[Start of Attachment]

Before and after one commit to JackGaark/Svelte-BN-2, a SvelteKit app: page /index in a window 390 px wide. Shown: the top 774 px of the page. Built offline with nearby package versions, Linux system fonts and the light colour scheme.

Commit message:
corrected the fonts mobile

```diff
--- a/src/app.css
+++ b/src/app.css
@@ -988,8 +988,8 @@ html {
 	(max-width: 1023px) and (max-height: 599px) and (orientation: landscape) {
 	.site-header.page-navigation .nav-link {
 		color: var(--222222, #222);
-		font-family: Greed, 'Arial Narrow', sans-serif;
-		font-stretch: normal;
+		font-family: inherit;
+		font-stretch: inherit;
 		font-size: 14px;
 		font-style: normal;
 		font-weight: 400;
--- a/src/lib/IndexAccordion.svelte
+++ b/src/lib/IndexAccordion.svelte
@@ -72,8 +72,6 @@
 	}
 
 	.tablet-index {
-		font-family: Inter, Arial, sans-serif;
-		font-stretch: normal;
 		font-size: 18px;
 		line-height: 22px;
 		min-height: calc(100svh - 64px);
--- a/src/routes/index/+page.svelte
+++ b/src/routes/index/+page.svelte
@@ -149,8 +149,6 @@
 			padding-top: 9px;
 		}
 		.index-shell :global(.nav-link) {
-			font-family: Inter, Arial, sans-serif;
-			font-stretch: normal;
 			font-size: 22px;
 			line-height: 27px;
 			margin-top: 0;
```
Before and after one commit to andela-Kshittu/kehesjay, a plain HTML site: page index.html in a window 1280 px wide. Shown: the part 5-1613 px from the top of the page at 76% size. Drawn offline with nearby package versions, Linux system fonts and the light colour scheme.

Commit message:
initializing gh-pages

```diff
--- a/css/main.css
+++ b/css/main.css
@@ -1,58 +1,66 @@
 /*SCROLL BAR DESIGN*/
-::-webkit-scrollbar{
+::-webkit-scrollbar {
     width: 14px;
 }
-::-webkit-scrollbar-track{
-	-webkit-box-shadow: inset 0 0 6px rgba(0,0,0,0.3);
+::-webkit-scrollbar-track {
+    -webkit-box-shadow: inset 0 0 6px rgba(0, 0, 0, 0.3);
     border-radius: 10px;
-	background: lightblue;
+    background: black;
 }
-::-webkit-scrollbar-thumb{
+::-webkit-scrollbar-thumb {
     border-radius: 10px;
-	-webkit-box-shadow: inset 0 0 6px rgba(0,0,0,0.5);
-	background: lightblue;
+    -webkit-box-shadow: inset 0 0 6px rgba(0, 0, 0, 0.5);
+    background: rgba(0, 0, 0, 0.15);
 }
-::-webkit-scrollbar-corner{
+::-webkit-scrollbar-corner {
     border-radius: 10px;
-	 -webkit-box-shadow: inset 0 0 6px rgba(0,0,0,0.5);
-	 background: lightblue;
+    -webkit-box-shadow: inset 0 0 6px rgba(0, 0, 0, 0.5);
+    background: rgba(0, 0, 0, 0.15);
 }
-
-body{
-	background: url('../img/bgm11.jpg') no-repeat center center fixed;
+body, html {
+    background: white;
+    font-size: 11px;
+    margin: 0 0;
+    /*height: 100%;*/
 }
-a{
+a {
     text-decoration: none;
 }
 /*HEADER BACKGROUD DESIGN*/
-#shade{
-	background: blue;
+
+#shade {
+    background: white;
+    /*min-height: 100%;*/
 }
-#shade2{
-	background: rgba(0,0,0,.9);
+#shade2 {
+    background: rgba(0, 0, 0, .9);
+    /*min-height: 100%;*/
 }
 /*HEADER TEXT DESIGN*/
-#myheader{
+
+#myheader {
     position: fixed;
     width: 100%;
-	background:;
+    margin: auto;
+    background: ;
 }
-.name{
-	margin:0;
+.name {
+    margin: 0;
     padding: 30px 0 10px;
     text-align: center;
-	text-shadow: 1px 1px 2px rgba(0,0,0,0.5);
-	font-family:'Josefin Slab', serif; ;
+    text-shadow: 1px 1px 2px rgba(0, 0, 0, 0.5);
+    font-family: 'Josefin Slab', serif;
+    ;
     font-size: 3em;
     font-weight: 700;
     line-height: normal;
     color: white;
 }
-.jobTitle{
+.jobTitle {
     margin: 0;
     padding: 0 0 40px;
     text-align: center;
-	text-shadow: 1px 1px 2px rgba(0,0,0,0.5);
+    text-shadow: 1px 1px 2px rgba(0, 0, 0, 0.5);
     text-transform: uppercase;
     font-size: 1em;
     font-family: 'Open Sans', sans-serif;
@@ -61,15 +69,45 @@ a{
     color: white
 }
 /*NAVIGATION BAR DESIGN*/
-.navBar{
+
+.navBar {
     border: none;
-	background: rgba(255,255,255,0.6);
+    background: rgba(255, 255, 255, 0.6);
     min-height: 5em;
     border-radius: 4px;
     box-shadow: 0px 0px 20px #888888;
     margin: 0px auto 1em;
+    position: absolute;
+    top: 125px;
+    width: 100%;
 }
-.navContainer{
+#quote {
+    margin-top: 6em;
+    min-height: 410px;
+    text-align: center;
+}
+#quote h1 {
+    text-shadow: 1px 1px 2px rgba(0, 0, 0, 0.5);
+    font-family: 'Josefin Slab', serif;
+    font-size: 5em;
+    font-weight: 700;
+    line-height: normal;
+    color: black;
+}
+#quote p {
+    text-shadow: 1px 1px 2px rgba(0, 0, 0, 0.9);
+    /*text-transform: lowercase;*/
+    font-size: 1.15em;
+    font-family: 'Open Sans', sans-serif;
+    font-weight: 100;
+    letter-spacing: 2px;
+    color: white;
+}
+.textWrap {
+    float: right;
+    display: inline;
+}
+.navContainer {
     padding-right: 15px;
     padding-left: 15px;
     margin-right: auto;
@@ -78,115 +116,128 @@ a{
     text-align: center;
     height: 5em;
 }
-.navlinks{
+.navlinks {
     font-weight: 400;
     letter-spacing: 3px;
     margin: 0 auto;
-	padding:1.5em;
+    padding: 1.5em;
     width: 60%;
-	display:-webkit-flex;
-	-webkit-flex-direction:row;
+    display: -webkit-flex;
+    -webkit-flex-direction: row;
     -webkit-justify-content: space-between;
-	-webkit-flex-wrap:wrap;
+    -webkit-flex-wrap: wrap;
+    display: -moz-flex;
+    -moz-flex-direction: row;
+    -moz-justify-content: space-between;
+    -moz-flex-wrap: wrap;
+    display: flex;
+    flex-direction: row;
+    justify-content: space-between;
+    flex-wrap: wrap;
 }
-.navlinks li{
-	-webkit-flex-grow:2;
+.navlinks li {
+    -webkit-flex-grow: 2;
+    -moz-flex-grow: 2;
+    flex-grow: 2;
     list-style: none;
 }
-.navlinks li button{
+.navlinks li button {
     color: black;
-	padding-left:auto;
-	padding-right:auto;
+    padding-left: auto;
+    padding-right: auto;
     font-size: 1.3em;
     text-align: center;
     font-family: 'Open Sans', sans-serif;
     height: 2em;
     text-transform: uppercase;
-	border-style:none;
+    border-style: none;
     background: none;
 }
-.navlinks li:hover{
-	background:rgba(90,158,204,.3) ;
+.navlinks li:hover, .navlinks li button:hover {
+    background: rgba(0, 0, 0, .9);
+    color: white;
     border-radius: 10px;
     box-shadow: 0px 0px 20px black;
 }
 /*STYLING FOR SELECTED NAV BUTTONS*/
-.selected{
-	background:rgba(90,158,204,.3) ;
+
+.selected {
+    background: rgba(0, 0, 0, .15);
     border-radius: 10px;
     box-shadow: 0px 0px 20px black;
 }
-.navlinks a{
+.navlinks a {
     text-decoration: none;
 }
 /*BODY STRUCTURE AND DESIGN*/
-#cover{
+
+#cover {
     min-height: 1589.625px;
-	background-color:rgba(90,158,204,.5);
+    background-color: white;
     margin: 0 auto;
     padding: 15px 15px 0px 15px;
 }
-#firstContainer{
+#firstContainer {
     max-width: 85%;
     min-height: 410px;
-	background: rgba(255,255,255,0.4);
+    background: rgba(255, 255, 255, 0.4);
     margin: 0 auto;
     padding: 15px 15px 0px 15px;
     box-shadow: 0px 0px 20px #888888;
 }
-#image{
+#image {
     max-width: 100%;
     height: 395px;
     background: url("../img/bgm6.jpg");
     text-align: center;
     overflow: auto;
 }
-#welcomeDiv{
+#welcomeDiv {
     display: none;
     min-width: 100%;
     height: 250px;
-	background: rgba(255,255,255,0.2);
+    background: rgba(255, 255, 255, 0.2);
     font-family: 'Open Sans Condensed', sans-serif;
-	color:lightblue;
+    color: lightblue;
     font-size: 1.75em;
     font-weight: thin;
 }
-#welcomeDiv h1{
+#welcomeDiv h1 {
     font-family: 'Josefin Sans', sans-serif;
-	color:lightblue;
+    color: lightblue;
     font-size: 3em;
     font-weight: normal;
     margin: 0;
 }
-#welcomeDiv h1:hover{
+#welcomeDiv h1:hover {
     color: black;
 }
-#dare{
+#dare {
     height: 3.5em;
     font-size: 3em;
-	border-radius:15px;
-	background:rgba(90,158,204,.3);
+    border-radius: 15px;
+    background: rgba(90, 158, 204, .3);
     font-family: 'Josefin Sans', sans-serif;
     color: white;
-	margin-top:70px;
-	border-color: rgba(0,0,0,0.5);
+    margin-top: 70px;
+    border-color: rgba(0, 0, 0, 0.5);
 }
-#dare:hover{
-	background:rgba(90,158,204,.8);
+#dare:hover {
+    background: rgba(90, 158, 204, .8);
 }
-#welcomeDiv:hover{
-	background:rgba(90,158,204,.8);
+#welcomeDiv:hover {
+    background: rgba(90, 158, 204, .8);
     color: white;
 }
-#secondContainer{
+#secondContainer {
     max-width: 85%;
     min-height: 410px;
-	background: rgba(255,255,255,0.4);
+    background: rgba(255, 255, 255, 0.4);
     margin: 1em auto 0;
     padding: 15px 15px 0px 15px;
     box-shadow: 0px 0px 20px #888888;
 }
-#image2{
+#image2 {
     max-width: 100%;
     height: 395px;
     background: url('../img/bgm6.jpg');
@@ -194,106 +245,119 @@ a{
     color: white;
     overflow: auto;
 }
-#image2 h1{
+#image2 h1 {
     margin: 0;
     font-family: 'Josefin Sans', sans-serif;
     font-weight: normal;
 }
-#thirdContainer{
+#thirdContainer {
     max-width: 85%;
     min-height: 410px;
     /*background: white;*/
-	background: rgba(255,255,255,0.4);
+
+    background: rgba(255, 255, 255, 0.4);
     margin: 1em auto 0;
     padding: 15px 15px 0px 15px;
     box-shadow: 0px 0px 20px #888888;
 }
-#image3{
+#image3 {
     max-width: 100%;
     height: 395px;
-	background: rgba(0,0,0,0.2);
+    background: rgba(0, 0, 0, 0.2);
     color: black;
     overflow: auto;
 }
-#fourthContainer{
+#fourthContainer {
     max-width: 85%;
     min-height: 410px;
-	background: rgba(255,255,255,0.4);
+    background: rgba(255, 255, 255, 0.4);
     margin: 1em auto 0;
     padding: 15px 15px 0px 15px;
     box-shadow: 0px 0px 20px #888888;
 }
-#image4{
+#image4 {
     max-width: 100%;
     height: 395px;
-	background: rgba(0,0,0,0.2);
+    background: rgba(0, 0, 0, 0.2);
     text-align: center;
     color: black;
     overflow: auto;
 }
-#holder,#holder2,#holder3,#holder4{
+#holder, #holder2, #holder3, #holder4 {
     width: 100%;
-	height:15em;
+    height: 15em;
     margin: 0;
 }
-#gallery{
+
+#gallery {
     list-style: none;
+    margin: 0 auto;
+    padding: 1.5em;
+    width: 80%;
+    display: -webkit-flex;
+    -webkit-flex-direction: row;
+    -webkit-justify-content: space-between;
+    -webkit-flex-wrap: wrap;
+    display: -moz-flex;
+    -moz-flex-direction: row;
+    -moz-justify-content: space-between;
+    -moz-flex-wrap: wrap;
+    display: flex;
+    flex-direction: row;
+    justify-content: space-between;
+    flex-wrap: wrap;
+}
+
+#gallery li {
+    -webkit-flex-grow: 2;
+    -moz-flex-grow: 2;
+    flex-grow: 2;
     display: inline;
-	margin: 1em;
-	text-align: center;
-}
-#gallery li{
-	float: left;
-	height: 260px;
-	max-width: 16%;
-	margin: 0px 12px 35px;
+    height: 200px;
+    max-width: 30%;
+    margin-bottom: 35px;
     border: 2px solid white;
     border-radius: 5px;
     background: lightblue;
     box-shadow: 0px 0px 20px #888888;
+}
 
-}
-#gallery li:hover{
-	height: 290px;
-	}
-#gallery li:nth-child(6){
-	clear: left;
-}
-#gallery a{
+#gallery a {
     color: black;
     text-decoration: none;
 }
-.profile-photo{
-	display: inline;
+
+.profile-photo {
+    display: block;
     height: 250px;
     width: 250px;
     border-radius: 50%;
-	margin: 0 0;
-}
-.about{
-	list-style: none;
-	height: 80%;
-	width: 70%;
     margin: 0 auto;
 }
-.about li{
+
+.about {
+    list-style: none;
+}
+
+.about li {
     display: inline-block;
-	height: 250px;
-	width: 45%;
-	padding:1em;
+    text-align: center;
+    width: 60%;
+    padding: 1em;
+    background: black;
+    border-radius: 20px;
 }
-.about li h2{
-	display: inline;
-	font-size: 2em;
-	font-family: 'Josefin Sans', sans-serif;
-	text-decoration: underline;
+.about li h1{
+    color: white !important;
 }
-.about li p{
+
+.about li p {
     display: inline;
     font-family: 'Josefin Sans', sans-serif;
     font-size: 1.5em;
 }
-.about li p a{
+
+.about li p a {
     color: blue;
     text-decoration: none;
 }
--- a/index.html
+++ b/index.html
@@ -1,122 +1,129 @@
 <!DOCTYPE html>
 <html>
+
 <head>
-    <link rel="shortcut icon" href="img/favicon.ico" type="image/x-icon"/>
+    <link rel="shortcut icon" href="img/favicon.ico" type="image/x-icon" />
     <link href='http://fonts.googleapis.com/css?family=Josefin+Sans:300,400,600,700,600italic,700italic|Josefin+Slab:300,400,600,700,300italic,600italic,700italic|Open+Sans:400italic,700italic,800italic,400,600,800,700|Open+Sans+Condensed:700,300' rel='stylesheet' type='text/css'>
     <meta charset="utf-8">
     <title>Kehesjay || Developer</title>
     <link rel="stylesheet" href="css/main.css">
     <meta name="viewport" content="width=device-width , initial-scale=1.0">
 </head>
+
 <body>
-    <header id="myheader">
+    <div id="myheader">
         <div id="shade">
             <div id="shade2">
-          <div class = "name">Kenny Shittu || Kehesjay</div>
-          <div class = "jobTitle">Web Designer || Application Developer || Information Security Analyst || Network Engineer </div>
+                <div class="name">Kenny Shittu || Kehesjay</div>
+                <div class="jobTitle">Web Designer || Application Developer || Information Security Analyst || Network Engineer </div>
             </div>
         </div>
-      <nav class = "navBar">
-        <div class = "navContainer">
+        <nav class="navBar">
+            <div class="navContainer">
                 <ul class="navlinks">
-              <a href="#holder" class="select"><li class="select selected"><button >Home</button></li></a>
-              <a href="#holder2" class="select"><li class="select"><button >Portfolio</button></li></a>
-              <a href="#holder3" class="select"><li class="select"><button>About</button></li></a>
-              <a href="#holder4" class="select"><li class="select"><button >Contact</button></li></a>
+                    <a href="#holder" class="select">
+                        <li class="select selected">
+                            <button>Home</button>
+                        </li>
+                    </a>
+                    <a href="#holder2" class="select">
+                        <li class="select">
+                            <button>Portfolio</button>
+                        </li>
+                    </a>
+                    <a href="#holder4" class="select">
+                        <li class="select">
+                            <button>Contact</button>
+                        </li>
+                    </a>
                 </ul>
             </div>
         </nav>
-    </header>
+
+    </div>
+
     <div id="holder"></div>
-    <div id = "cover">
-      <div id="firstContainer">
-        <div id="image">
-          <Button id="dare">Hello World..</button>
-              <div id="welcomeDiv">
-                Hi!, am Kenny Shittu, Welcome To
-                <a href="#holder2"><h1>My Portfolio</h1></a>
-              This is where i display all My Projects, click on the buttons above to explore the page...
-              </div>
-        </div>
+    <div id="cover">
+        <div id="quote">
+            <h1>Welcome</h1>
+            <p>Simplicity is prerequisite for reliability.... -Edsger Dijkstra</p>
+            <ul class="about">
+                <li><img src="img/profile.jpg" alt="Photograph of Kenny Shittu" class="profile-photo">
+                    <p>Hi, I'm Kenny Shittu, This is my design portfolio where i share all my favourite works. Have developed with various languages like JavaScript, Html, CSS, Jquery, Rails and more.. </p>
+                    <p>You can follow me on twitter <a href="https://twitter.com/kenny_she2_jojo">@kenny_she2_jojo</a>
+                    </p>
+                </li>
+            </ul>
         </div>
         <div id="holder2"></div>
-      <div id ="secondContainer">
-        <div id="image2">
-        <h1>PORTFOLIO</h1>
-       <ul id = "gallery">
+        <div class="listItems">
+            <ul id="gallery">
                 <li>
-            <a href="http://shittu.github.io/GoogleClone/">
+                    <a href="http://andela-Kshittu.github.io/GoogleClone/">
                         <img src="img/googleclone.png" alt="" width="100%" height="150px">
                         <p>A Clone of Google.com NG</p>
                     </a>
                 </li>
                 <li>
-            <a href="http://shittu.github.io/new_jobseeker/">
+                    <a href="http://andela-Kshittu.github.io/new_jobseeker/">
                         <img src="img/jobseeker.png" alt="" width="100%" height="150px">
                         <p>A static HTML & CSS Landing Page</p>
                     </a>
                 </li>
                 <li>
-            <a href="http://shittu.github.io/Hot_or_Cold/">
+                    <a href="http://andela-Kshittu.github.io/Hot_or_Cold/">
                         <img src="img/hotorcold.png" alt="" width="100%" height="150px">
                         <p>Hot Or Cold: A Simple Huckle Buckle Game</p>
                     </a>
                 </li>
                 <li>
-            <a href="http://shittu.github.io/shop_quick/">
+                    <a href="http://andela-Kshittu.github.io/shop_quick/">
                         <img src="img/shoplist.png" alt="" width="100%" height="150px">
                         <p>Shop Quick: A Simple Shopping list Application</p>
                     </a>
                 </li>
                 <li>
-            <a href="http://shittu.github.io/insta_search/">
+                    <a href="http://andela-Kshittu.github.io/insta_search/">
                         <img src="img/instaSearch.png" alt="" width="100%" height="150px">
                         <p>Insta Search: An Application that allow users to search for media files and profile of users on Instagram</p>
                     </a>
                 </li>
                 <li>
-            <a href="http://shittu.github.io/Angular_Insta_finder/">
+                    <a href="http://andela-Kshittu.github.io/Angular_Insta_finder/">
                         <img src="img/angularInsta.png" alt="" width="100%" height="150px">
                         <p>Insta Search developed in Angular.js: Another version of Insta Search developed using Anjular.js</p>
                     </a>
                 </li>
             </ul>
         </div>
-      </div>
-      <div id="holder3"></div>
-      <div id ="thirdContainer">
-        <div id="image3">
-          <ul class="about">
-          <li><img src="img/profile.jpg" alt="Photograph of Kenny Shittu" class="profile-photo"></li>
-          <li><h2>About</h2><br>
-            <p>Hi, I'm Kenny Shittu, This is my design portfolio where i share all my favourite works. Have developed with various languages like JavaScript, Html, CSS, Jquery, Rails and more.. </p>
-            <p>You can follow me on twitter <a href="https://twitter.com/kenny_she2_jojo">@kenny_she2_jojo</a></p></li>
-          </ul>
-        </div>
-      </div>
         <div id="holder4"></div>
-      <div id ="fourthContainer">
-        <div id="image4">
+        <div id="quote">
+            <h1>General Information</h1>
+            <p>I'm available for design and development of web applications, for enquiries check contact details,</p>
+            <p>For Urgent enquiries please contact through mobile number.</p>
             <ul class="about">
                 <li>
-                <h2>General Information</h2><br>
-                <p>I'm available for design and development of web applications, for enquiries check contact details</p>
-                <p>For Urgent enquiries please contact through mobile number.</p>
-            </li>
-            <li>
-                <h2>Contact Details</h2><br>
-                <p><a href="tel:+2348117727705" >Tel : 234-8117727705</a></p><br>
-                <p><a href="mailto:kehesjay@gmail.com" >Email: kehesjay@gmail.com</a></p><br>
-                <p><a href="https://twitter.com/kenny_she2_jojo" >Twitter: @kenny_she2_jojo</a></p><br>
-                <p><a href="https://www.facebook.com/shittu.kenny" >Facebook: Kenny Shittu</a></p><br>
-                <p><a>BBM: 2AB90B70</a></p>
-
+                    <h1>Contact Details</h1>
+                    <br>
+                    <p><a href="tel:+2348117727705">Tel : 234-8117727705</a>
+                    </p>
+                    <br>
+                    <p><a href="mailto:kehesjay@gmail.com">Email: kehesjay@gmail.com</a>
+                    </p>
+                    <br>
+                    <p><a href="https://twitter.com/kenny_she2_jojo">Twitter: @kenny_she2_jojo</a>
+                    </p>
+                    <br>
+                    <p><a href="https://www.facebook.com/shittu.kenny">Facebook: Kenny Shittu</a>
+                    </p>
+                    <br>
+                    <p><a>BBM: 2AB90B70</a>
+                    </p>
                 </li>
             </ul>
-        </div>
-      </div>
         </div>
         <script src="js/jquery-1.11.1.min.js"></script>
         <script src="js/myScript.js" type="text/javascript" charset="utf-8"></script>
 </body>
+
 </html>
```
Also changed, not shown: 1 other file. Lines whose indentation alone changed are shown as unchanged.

[End of Attachment]

**Work task**
Reproduce every line in the records above that contains the word "Engineer".

**Your solution**
-          <div class = "jobTitle">Web Designer || Application Developer || Information Security Analyst || Network Engineer </div>
+                <div class="jobTitle">Web Designer || Application Developer || Information Security Analyst || Network Engineer </div>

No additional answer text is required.